- Problem -
Reproduce the section of the listing that begins at the line containing "fixed ejercicio 10" and finishes at the line containing "-403,34 +403,24 @@ LIMIT 10;". Include both end lines and nothing beyond them.

- Material for this task -
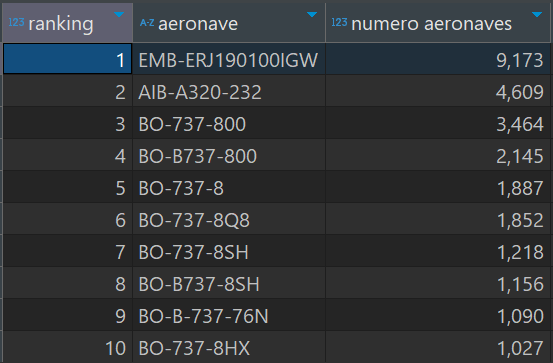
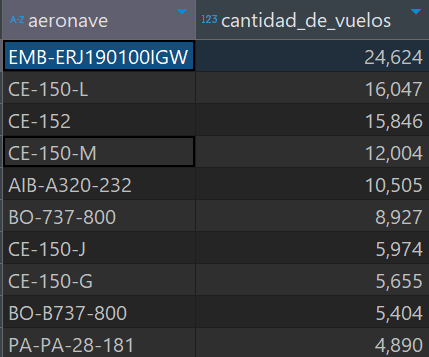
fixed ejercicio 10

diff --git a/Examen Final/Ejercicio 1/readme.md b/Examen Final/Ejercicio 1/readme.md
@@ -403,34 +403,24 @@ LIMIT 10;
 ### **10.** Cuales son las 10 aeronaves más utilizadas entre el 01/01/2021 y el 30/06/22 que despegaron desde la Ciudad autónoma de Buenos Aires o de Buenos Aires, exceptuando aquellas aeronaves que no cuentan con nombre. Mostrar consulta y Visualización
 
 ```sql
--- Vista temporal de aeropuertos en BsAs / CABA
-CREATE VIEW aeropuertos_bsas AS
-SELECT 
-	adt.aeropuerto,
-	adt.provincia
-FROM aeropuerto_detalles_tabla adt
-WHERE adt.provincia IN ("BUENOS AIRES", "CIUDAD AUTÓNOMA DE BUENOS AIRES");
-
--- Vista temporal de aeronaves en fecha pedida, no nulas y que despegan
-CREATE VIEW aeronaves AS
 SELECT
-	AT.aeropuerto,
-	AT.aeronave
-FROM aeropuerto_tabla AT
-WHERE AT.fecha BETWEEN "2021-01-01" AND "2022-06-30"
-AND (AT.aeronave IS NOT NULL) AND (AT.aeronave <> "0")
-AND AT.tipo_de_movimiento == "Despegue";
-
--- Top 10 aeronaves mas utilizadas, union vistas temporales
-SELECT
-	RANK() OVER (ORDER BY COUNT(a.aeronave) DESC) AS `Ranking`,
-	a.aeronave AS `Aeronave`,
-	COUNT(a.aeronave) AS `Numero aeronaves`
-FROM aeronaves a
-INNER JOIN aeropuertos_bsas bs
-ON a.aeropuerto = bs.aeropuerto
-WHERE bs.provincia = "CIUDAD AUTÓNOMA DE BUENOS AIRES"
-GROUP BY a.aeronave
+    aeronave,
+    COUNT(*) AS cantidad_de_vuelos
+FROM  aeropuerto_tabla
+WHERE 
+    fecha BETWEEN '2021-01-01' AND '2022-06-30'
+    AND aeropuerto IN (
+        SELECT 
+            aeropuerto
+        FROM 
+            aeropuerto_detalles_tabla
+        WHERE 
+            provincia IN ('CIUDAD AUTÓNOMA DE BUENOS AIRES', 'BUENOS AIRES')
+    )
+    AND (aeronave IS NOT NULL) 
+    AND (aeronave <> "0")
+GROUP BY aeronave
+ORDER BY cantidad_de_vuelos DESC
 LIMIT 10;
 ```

* * *

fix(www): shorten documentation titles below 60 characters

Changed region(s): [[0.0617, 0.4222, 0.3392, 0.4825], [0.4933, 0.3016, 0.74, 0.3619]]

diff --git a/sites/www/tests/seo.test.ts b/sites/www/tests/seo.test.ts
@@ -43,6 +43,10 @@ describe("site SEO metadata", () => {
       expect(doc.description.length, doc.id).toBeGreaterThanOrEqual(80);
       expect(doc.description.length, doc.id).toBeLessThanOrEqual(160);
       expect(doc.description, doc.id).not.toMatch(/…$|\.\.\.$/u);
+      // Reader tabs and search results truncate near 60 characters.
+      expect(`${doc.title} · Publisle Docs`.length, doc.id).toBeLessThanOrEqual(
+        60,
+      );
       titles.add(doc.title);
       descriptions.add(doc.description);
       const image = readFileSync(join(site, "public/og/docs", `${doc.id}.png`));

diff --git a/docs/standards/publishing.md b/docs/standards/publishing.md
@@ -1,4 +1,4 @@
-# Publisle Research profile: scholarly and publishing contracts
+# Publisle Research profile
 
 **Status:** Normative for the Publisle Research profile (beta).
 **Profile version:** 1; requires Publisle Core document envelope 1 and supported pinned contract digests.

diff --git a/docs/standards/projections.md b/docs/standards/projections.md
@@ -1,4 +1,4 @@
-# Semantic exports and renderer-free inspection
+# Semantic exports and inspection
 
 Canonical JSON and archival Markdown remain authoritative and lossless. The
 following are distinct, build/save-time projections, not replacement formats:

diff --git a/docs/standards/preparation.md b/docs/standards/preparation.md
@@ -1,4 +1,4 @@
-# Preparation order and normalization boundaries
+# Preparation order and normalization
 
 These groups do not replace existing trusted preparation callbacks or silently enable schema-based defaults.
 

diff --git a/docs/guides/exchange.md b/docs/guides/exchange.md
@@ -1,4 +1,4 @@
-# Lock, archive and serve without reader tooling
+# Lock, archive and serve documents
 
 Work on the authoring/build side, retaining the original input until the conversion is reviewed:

- Written reply -
fixed ejercicio 10

diff --git a/Examen Final/Ejercicio 1/readme.md b/Examen Final/Ejercicio 1/readme.md
@@ -403,34 +403,24 @@ LIMIT 10;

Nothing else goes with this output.